In this volume, which reaffirms the uncompromising brilliance of his mind, Cioran strips the human condition down to its most basic components, birth and death, suggesting that disaster lies not in the prospect of death but in the fact of birth, “that laughable accident.”
In the lucid, aphoristic style that characterizes his work, Cioran writes of time and death, God and religion, suicide and suffering, and the temptation to silence.
In all his writing, Cioran cuts to the heart of the human experience.
Raised under the rule of a father who was a Romanian Orthodox priest and a mother who was prone to depression, Cioran wrote his first five books in Romanian.
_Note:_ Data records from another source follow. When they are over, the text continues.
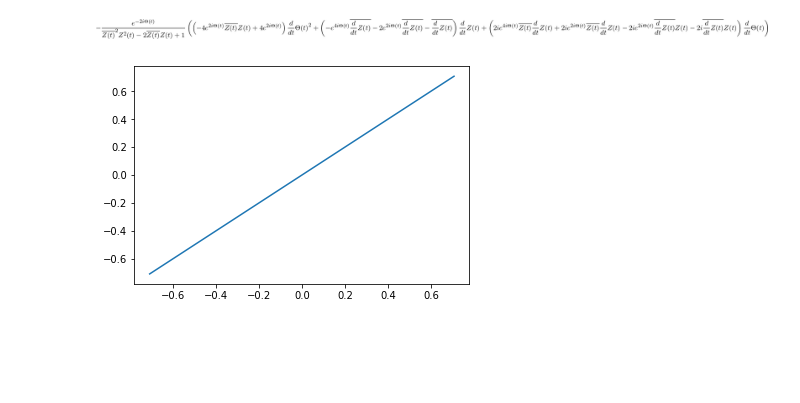
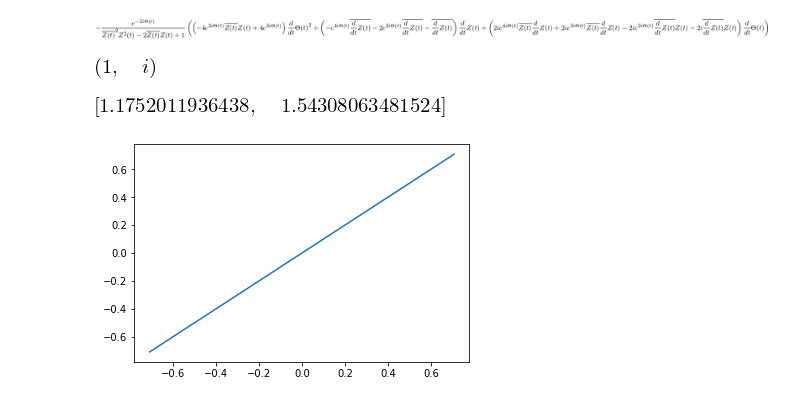
Before and after one commit to iiqof/python-toys, a Jupyter notebook: SU(1,1)/SU(1,1) tries.ipynb, the cells around one changed output. Drawn from its saved outputs; the diff is of its cells as text; code cells hidden in the pictures; blank space fills up the shorter version.

```diff
--- a/SU(1,1)/SU(1,1) tries.ipynb
+++ b/SU(1,1)/SU(1,1) tries.ipynb
@@ -62,6 +66,16 @@ G = -simplify(det((g(Theta(t),Z(t))*g(Theta(t),Z(t))).diff(t)))
 collect(G, [Theta(t),Z(t)])
 # %% [output]
 [figure]
+# %%
+x = 0
+A = Matrix([[cosh(x),I*sin(x)],[-I*sinh(x),cosh(x)]])
+simplify(det(A)),simplify(Action(A, I))
+# %% [output]
+[figure, added]
+# %%
+simplify([sinh(1).n(), cosh(1).n()])
+# %% [output]
+[figure, added]
 # %%
 line = np.linspace(-1,1,124,endpoint=True)
 line45 = np.array([Action(R(pi.n()/4),zi) for zi in line])
```
Also changed, not shown: parts of 4 cells of this notebook.
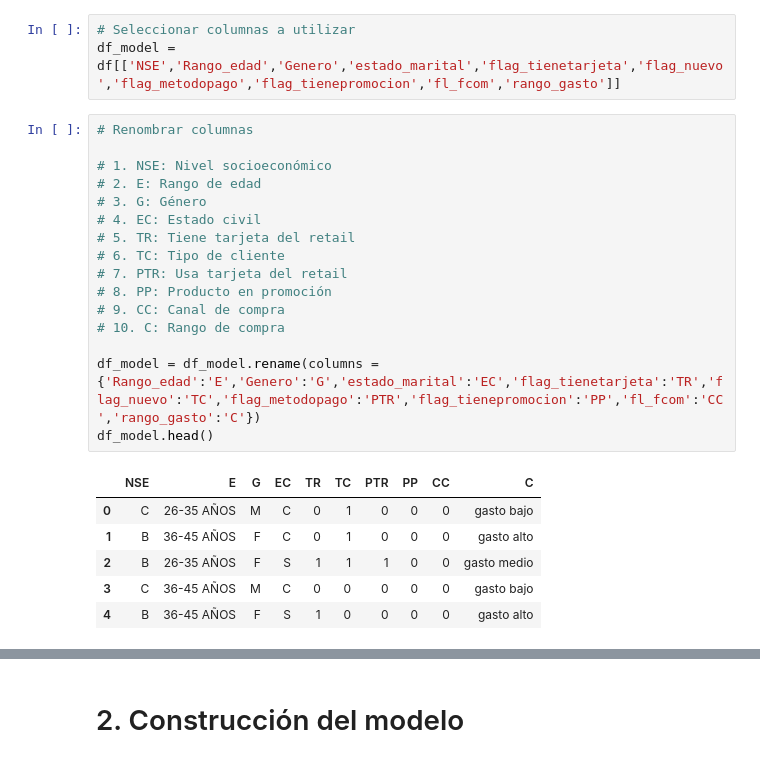
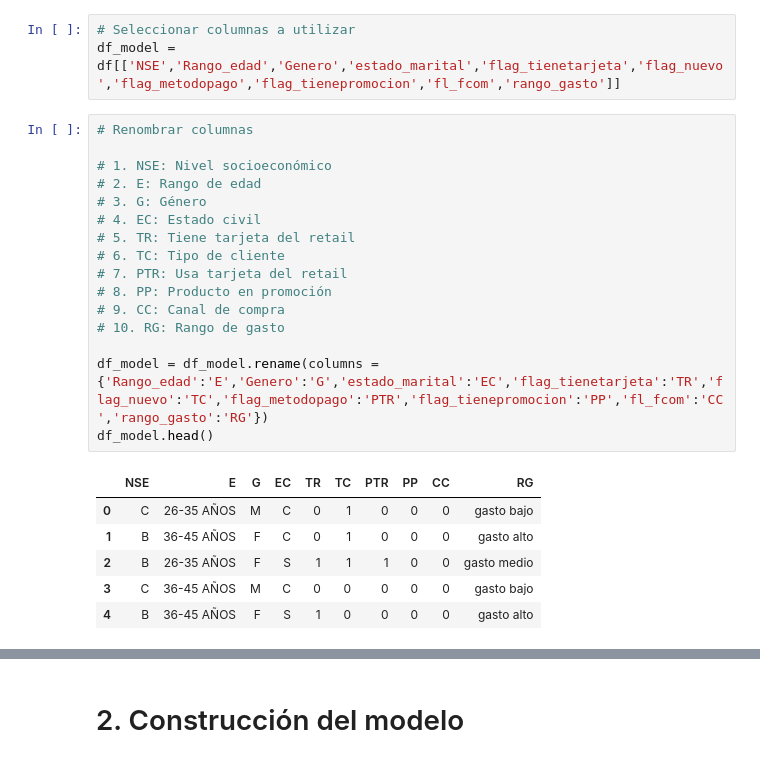
Before and after one commit to maribcs/mgp-bayesian-network-retail, a Jupyter notebook: bayesian_network_retail.ipynb, the cells around one changed output, grey strips where cells are left out. Drawn from its saved outputs; the diff is of its cells as text.

```diff
--- a/bayesian_network_retail.ipynb
+++ b/bayesian_network_retail.ipynb
@@ -28,21 +28,21 @@ df_model = df[['NSE','Rango_edad','Genero','estado_marital','flag_tienetarjeta',
 # %%
 # Renombrar columnas
 
 # 1. NSE: Nivel socioeconómico
 # 2. E: Rango de edad
 # 3. G: Género
 # 4. EC: Estado civil
 # 5. TR: Tiene tarjeta del retail
 # 6. TC: Tipo de cliente
 # 7. PTR: Usa tarjeta del retail
 # 8. PP: Producto en promoción
 # 9. CC: Canal de compra
-# 10. C: Rango de compra
+# 10. RG: Rango de gasto
 
-df_model = df_model.rename(columns = {'Rango_edad':'E','Genero':'G','estado_marital':'EC','flag_tienetarjeta':'TR','flag_nuevo':'TC','flag_metodopago':'PTR','flag_tienepromocion':'PP','fl_fcom':'CC','rango_gasto':'C'})
+df_model = df_model.rename(columns = {'Rango_edad':'E','Genero':'G','estado_marital':'EC','flag_tienetarjeta':'TR','flag_nuevo':'TC','flag_metodopago':'PTR','flag_tienepromocion':'PP','fl_fcom':'CC','rango_gasto':'RG'})
 df_model.head()
 # %% [output]
-|  | NSE | E | G | EC | TR | TC | PTR | PP | CC | C |
+|  | NSE | E | G | EC | TR | TC | PTR | PP | CC | RG |
 | 0 | C | 26-35 AÑOS | M | C | 0 | 1 | 0 | 0 | 0 | gasto bajo |
 | 1 | B | 36-45 AÑOS | F | C | 0 | 1 | 0 | 0 | 0 | gasto alto |
 | 2 | B | 26-35 AÑOS | F | S | 1 | 1 | 1 | 0 | 0 | gasto medio |
```
Also changed, not shown: parts of 62 cells of this notebook.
Some of these are collections of brief essays; others are collections of aphorisms.
Suffering from insomnia since his adolescent years in Sibiu, the young Cioran studied philosophy in the “little Paris” of Bucharest.
In his highly controversial book, “The Transfiguration of Romania” published in 1937, Cioran, who was at that time close to the Romanian fascists, violently criticized his country and his compatriots on the basis of contrast between such “little nations” as Romania, which were contemptible from the perspective of universal history and great nations, such as France or Germany, which took their destiny into their own hands.
After spending two years in Germany, Cioran arrived in Paris in 1936. He continued to write in Romanian until the early 1940s. He wrote his last article in Romanian in 1943, which is also the year in which he began writing in French.